_LISTED RECORDS_.
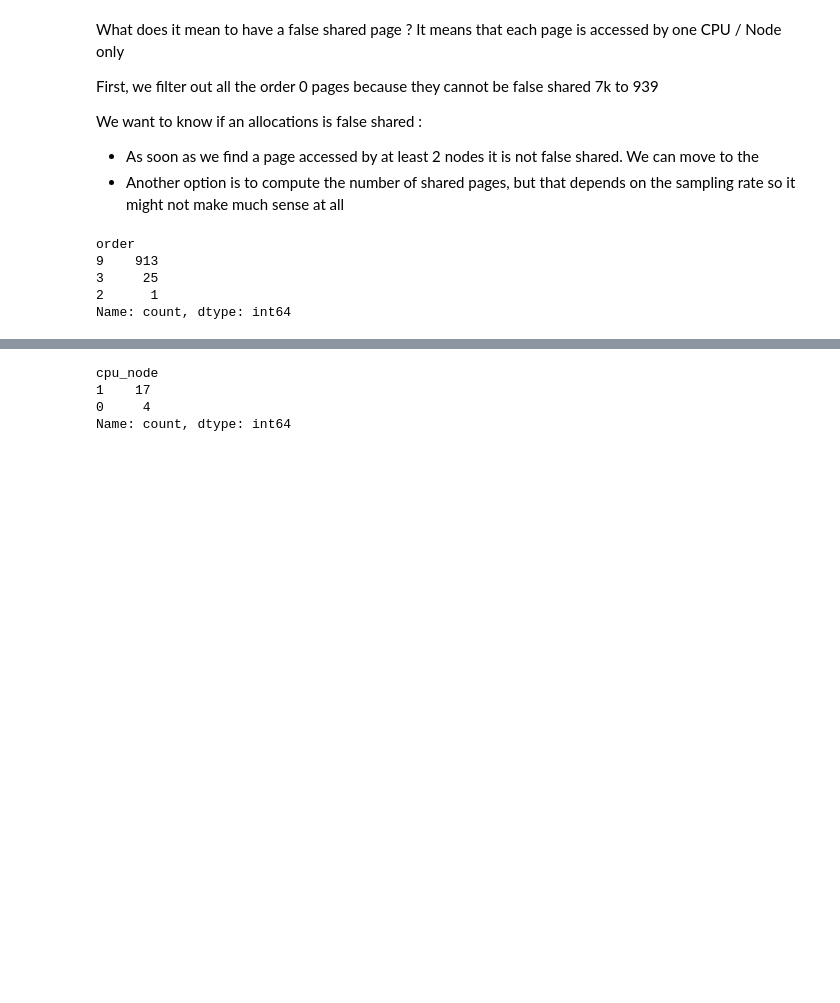
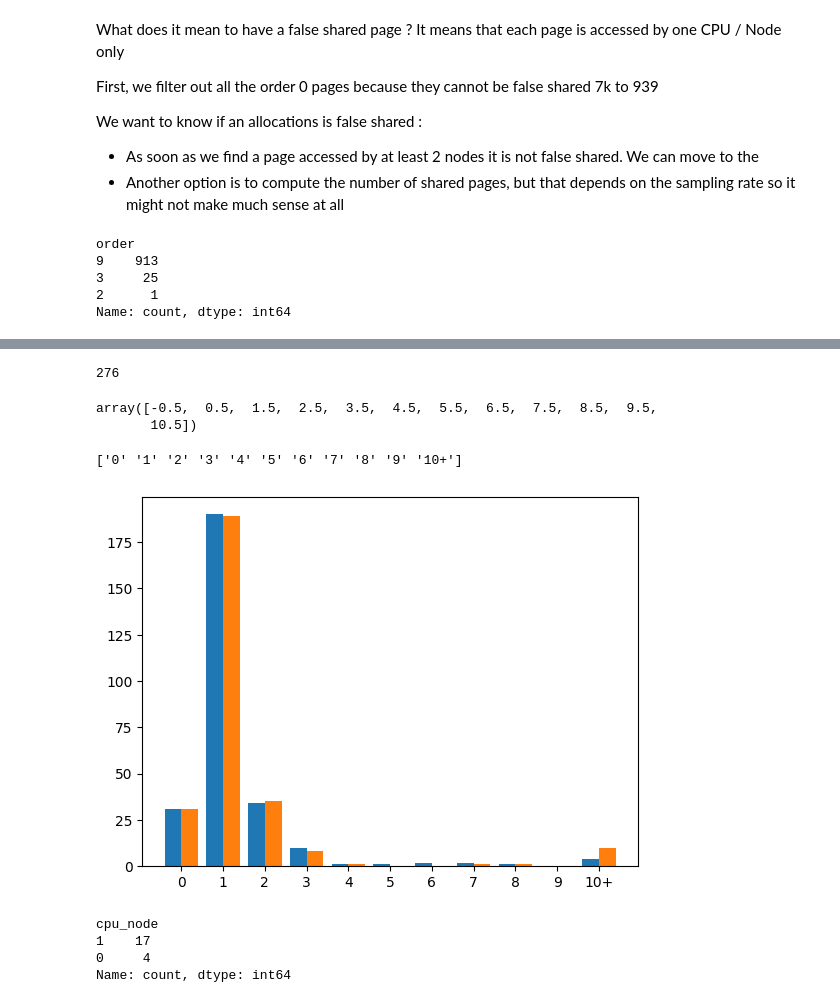
Before and after one commit to clementgd/INRIA-scripts, a Jupyter notebook: perf-mem.ipynb, the cells around one changed output, grey strips where cells are left out. Saved outputs shown, nothing was run; the diff lists cells and outputs as text; code cells hidden in the pictures; blank space fills up the shorter version.

```diff
--- a/perf-mem.ipynb
+++ b/perf-mem.ipynb
@@ -881,7 +859,8 @@ Ex if we have 10M accesses, log1e7 = 23, and log 1e9 = 33
 So compared to 7k it's 212 times faster, 7 min > 2 sec
 # %%
 aldf = seq_data.alloc_df
-# aldf = aldf.loc[aldf["order"] > 0]
+aldf = aldf.loc[aldf["order"] > 0]
 aldf = aldf.sort_values("pfn", ignore_index=True)
 
 acdf = seq_data.access_df.sort_values("phys", ignore_index=True)
+acdf["pfn"] = acdf["phys"].values >> seq_data.page_size_order
@@ -918,2 +866,0 @@ Name: 4, dtype: object
-# %%
-aldf["hex_pfn"] = [hex(pfn) for pfn in aldf["pfn"]]
@@ -1161,0 +1200,2 @@ aldf.loc[aldf["pfn"] == 0x11a6ae]
+# %%
+not_shared_pfns, n_node_shared_pages, n_cpu_shared_pages, n_filtered_allocations = compute_page_sharing_stats(seq_data)
@@ -1161,0 +1386,38 @@ aldf.loc[aldf["pfn"] == 0x11a6ae]
+# %%
+len(numbers_of_node_shared_pages)
+# %% [output]
+276
+# %%
+np.arange(12) - 0.5
+# %% [output]
+array([-0.5,  0.5,  1.5,  2.5,  3.5,  4.5,  5.5,  6.5,  7.5,  8.5,  9.5,
+       10.5])
+# %%
+bins = np.arange(12) - 0.5
+
+# bins = np.arange(10)
+
+plt.hist(
+    [np.clip(numbers_of_node_shared_pages, bins[0], bins[-1]),
+     np.clip(numbers_of_cpu_shared_pages, bins[0], bins[-1])],
+    bins = bins)
+# plt.hist(numbers_of_node_shared_pages, bins = bins)
+
+xticks = bins[:-1] + 0.5
+xlabels = xticks.astype(int).astype(str)
+xlabels[-1] += '+'
+
+print(xlabels)
+
+# N_labels = len(xlabels)
+# plt.xlim([0, 5])
+# # plt.xticks(25 * np.arange(N_labels) + 12.5)
+# # ax.set_xticklabels(xlabels)
+
+plt.xticks(xticks)
+plt.gca().set_xticklabels(xlabels)
+
+plt.show()
+# %% [output]
+['0' '1' '2' '3' '4' '5' '6' '7' '8' '9' '10+']
+[figure, added]
```
Also changed, not shown: parts of 27 cells of this notebook, 4 other files.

_ASSIGNED TASK_.
Across the records above, tally the lines that contain "xlabels" and give the result as a number alone.

_OUTPUT_.
6